Charles Lindbergh's historic 33 hour flight across the Atlantic - hen to Alaska
MAY 20, 1927, at 7:52am, one of the greatest feats in aviation began as 25-year-old Charles A. Lindbergh left Roosevelt Field in Long Island, New York, in his silver monoplane named The Spirit of St. Louis.
Thirty-three and a half hours later he landed in Paris, completing the first solo flight across the Atlantic Ocean.
Lindbergh was decorated by the President of France, the King of England and President Calvin Coolidge.
The son of a Congressman, Charles Lindbergh was a test pilot for a St. Louis firm, performed feats of barnstorming and became an Air Service Reserve cadet, flying mail routes to Chicago.
At the Institute of Aeronautical Sciences, February 1, 1954, Charles Lindbergh stated:
"It was not the outer grandeur of the Roman but the inner simplicity of the Christian that lived through the ages."
On the Bicentennial of Air and Space Flight, February 7, 1983, President Ronald Reagan said:
"We Americans have always been at our best when we've faced challenge ...
Whether ... Daniel Boone or Charles Lindbergh ... I've always believed that mankind is capable of greatness ... But it depends on us.
God gave angels wings.

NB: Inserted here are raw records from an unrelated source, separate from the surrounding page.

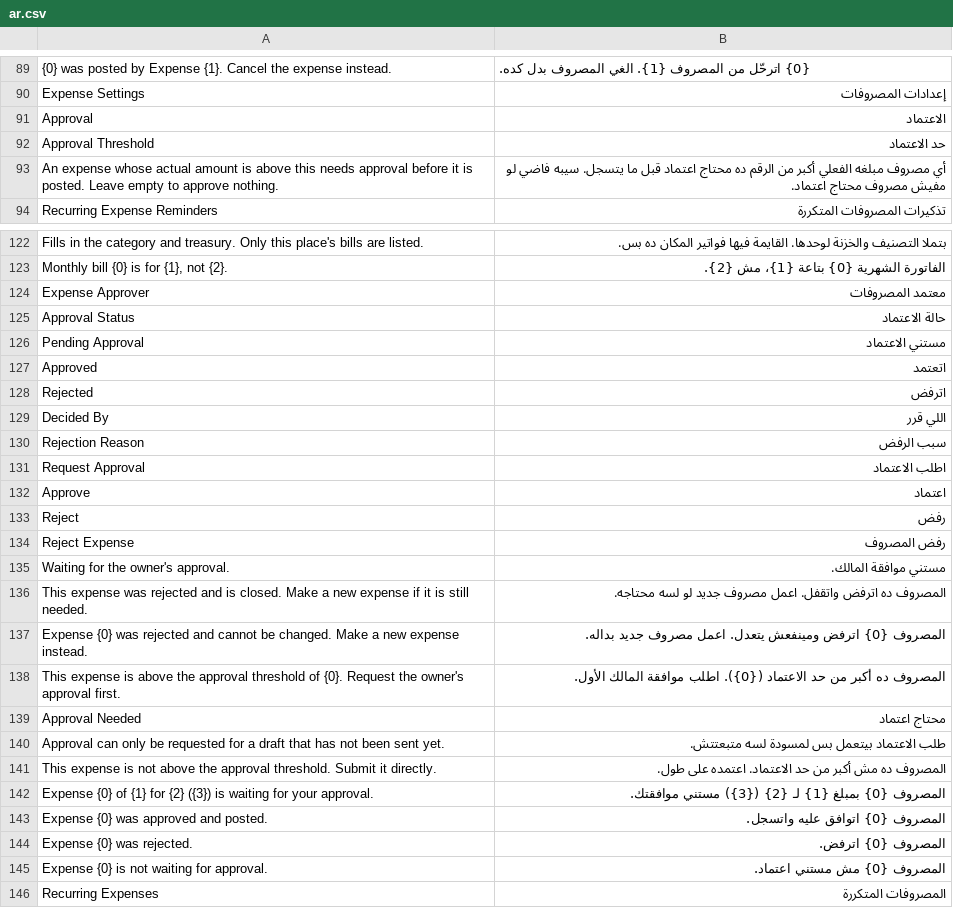
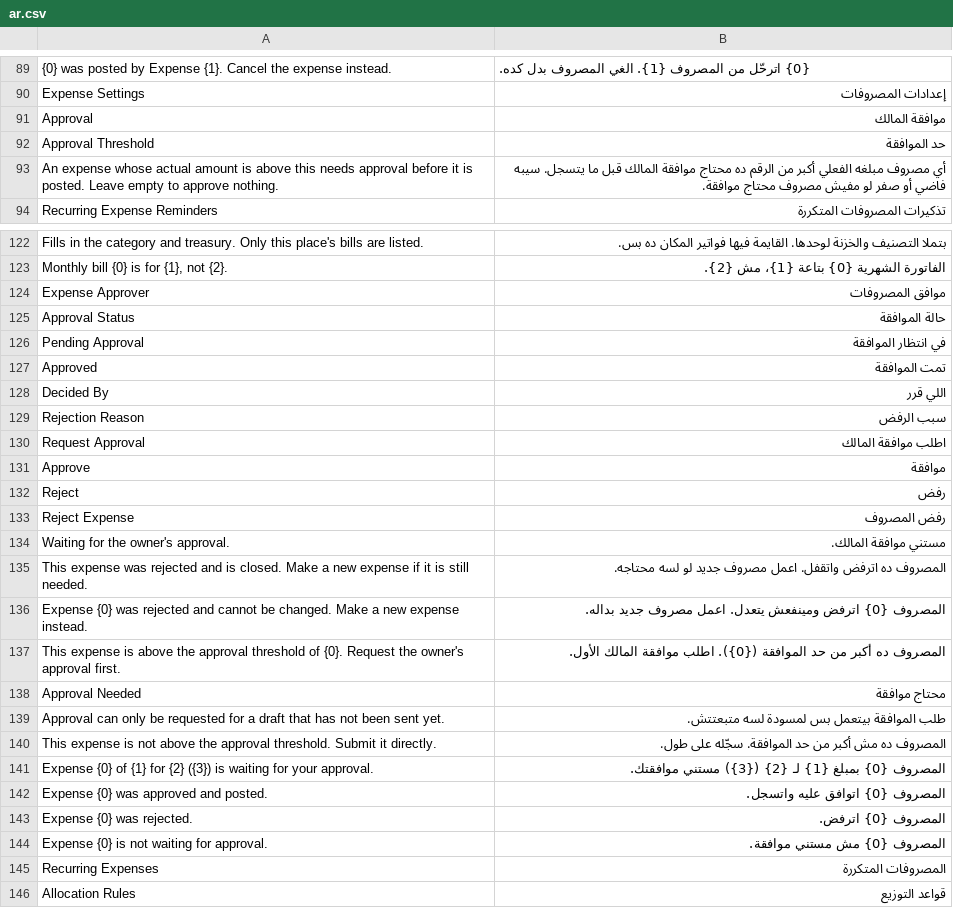
Before and after one commit to tokaM107/integrated-business-platform, a CSV file: apps/imed_erp/imed_erp/translations/ar.csv, drawn as a sheet; only a part is shown, gaps mark what is left out; the shorter side is filled out with more unchanged rows; removed rows and columns are numbered as before the commit, all else as after; the diff covers the shown part only; the diff names each change by its address in the sheet, - before the commit and + after, or states it on an @@ line.

```diff
--- a/apps/imed_erp/imed_erp/translations/ar.csv
+++ b/apps/imed_erp/imed_erp/translations/ar.csv
-B91: الاعتماد
+B91: موافقة المالك
-B92: حد الاعتماد
+B92: حد الموافقة
-B93: …ده محتاج اعتماد قبل ما يتسجل. سيبه فاضي لو مفيش مصروف محتاج اعتماد.
+B93: …ده محتاج موافقة المالك قبل ما يتسجل. سيبه فاضي أو صفر لو مفيش مصروف محتاج موافقة.
-B124: معتمد المصروفات
+B124: موافق المصروفات
-B125: حالة الاعتماد
+B125: حالة الموافقة
-B126: مستني الاعتماد
+B126: في انتظار الموافقة
-B127: اتعتمد
+B127: تمت الموافقة
-row 128: Rejected | اترفض
-B130: اطلب الاعتماد
+B130: اطلب موافقة المالك
-B131: اعتماد
+B131: موافقة
-B137: …من حد الاعتماد ({0}). اطلب…
+B137: …من حد الموافقة ({0}). اطلب…
-B138: محتاج اعتماد
+B138: محتاج موافقة
-B139: طلب الاعتماد بيتعمل بس لمسودة لسه متبعتتش.
+B139: طلب الموافقة بيتعمل بس لمسودة لسه متبعتتش.
-B140: …من حد الاعتماد. اعتمده على طول.
+B140: …من حد الموافقة. سجّله على طول.
-B144: المصروف {0} مش مستني اعتماد.
+B144: المصروف {0} مش مستني موافقة.
```
Also changed, not shown: 53 added rows, 1 removed row and 5 edited cells elsewhere in this file.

He gave mankind dreams. And with His help, there's no limit to what can be accomplished."
President Jimmy Carter stated MAY 20, 1977:
"This year marks the 50th anniversary of the historic transatlantic flight of Charles A. Lindbergh.
In his solo journey from New York to Paris on MAY 20, 1927, America's "Lone Eagle" inaugurated a new age of aviation ...
Celebrated around the world, this momentous event established Lindbergh as one of our country's most heroic figures.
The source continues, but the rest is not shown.